- The Age of Kings does not mention Kushluk's Naiman origin despite the Naimans's appearance in Crucible, nor his seizure of the Kara-Khitai leadership (only that he sows discord among them). The former is changed in the Definitive Edition, which now identifies Kushluk as a Naiman in the cutscenes, and changes the Naimans's purple color in Crucible to Kushluk's green.
- Kushluk seized control of the Kara-Khitai by marrying their khan's daughter, then seized the capital while the khan was campaigning against the Khwarazmians and forced him to abdicate.
- The claim that Kushluk disputes the leadership of the Mongols with Genghis Khan is likely taken from Genghis Khan's earlier rival Jamukha (d. 1206), who is not mentioned in the game.
- Like other Naimans, Kushluk was a Nestorian Christian but he converted to Buddhism after fleeing to the Kara-Khitai. He spent most of his later leadership persecuting his own Muslim subjects and forcing them to convert to either Buddhism or Christianity.

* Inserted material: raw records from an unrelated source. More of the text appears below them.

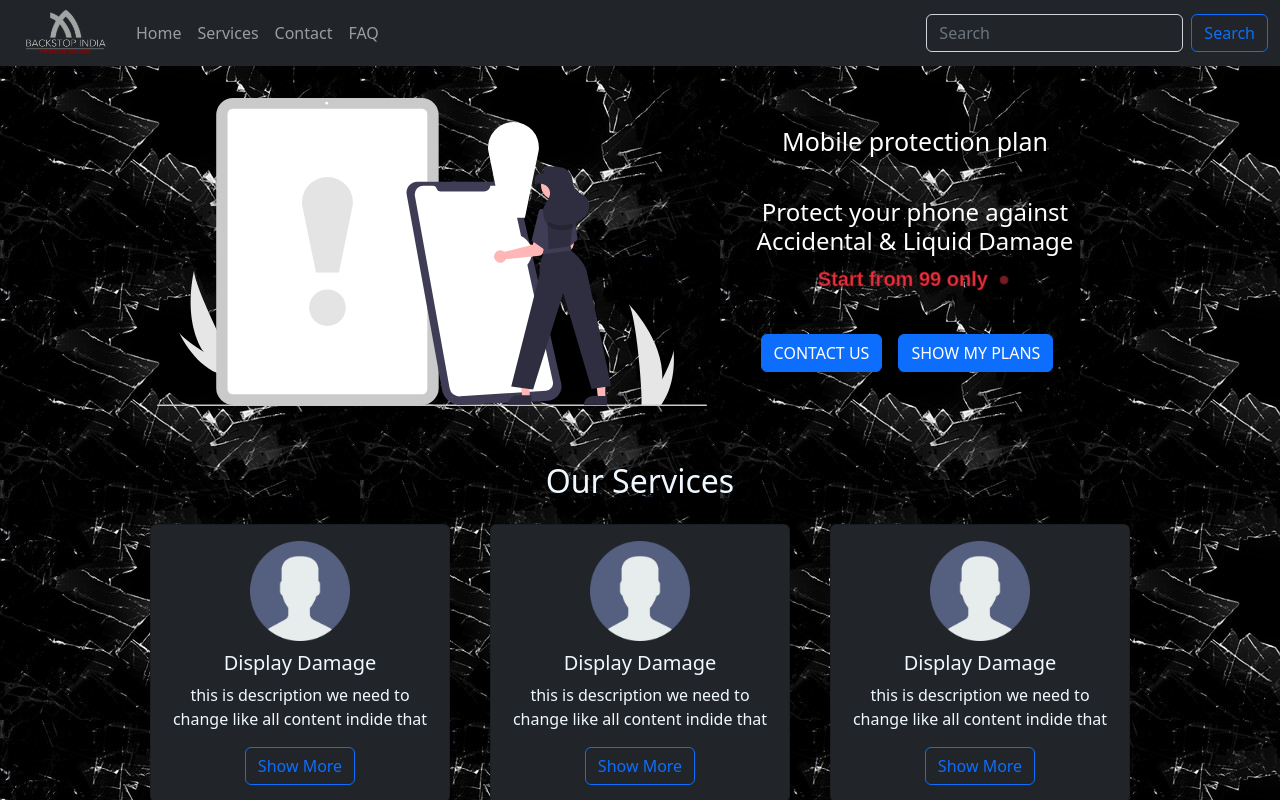
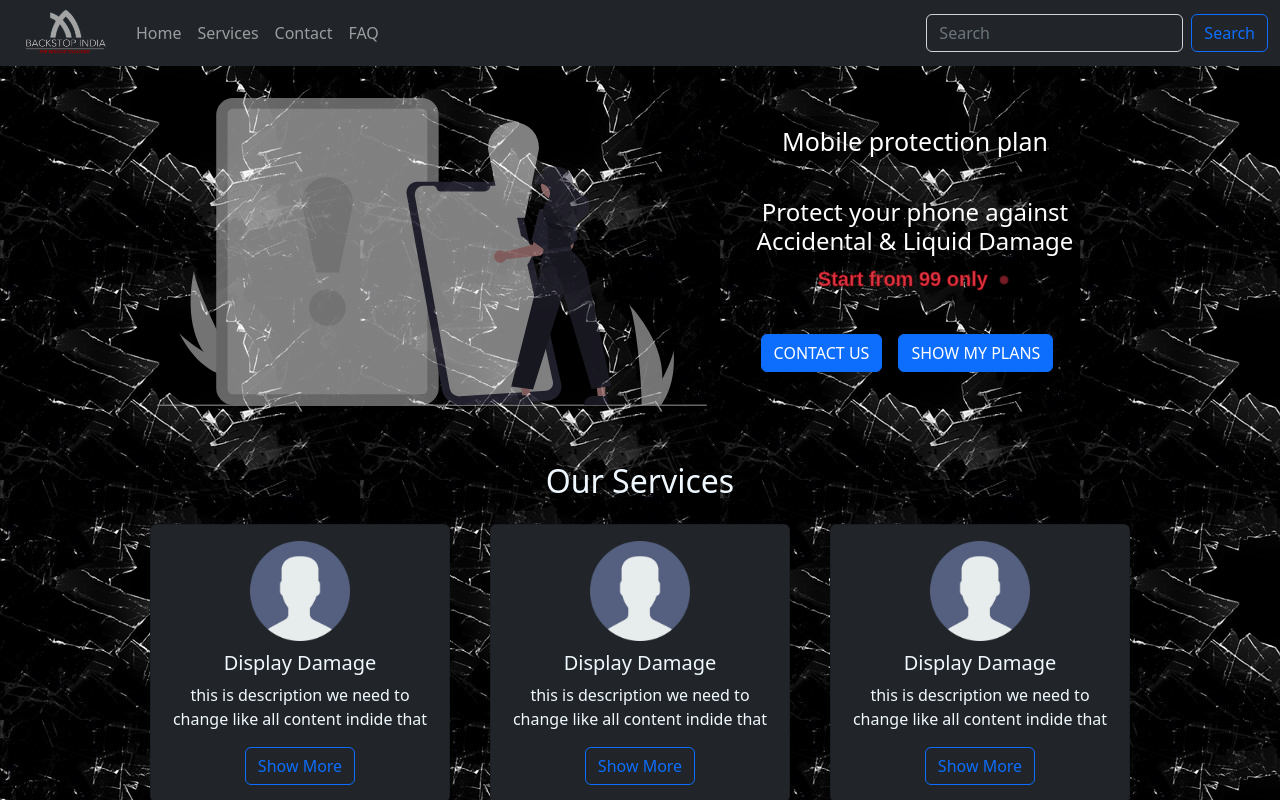
Before and after one commit to mohdkamleen/backstopindia-frontend, a React (Create React App) app: page / in a window 1280 px wide. Shown: the top 800 px of the page. Built offline with nearby package versions, Linux system fonts and the light colour scheme.

Commit message:
decrese the opacity form banner image

```diff
--- a/src/css/index.css
+++ b/src/css/index.css
@@ -39,6 +39,7 @@ table {
 .banner .left img {
   width: 550px;
   z-index: -1;
+  opacity: 0.5;
 }
 .banner .right {
   padding: 50px;
--- a/src/css/index.scss
+++ b/src/css/index.scss
@@ -45,6 +45,7 @@ table{
         img {
             width: 550px;
             z-index: -1;
+            opacity: .5;
         }
 
     }
```
Also changed, not shown: 1 other file (tests, documents, lock files or other folders).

- This led Kushluk to his downfall after the Muslim Turkic city of Almaliq asked Genghis Khan for help. The Mongols used their religious tolerance to present themselves as liberators and encourage revolts against Kushluk. Eventually, Kushluk was captured or killed by local hunters in Badakshan, and his decapitated head was paraded by the Mongols around his former realm.